The White House’s annual economic report, in addition to its endorsement of inter-city rail and transit spending, also sheds more light on transit inflation,
which is often reported anecdotally in the many cities struggling with
fare hikes but rarely put in statistical terms by economists.
the appendices of its report, the president’s Council on Economic
Advisers estimated the overall U.S. consumer price index (CPI) at
214.537 in 2009, with the period of 1982-1984 signifying the 100 level.
In general, then, prices for major goods have more than doubled over
the past two-and-a-half decades.
The changes in price for what Americans pay for food (218.249 in
2009) and housing, including utilities (217.057), have kept pace with
the overall CPI, according to the White House. But in the specific
category of transportation, the difference was notable — private
transportation, a category that includes new or used vehicles and motor
fuel, had a CPI of 174.762 in 2009, while transit’s CPI hit 236.348
To be sure, transit costs were not the most
out-off-control expense singled out by the White House. Inflation for
medical care reached 375.613 in 2009, and the cost of shelter, not
including utilities, was 249.354 last year.
palpable disparity between the costs of private and public modes of

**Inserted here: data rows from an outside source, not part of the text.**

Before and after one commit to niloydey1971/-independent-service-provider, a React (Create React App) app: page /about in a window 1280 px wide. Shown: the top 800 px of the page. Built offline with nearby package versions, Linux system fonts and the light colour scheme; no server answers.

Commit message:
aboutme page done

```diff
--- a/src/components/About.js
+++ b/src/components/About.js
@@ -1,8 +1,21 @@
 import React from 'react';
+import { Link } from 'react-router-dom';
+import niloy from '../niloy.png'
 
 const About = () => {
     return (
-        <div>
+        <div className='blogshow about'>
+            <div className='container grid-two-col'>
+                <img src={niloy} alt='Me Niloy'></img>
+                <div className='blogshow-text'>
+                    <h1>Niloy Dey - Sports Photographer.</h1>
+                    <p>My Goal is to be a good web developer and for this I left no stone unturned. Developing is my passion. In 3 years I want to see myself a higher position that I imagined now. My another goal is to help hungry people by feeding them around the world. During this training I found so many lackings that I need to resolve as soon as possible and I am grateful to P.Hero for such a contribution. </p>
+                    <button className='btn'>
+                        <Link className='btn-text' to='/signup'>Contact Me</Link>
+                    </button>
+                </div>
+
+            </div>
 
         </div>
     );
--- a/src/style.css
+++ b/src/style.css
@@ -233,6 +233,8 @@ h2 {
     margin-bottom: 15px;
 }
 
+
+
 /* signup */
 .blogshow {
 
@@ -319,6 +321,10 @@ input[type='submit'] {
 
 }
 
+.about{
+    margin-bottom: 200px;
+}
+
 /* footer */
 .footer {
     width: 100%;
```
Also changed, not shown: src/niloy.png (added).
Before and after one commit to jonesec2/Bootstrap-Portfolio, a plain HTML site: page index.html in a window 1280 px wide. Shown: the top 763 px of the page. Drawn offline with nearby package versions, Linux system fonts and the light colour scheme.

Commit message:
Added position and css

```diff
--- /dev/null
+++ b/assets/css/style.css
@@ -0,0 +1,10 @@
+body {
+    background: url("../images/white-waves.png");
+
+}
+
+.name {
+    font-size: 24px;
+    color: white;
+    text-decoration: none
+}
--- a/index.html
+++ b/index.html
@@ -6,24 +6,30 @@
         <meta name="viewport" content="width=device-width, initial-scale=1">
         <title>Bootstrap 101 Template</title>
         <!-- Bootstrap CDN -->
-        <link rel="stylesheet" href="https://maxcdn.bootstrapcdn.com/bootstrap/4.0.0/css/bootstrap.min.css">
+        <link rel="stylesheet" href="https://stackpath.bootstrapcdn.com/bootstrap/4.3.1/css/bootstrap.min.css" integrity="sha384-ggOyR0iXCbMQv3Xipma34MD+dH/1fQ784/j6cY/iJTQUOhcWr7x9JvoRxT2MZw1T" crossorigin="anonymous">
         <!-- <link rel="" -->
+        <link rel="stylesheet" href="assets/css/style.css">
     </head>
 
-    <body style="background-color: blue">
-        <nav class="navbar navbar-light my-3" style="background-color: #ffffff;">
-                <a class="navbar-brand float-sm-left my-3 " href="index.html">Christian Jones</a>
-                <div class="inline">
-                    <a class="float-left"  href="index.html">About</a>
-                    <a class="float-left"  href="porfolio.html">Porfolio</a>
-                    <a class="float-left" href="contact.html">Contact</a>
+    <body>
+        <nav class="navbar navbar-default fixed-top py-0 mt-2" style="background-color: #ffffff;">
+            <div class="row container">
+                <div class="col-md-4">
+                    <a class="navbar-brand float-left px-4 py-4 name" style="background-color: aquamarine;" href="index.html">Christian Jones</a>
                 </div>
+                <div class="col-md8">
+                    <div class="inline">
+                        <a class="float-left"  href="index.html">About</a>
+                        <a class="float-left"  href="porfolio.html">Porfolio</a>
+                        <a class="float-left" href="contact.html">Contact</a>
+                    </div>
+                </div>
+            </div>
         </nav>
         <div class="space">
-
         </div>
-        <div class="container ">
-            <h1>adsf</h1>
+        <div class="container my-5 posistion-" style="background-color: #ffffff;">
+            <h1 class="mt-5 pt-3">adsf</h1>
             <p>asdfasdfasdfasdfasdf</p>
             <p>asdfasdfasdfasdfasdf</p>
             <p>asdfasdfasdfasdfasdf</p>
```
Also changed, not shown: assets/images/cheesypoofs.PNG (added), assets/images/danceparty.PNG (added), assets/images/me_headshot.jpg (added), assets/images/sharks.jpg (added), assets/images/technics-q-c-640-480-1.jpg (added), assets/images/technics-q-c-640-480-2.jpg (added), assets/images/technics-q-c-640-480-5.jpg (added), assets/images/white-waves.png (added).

transportation is a trend that should be catching the attention of
policymakers on both ends of Pennsylvania Avenue.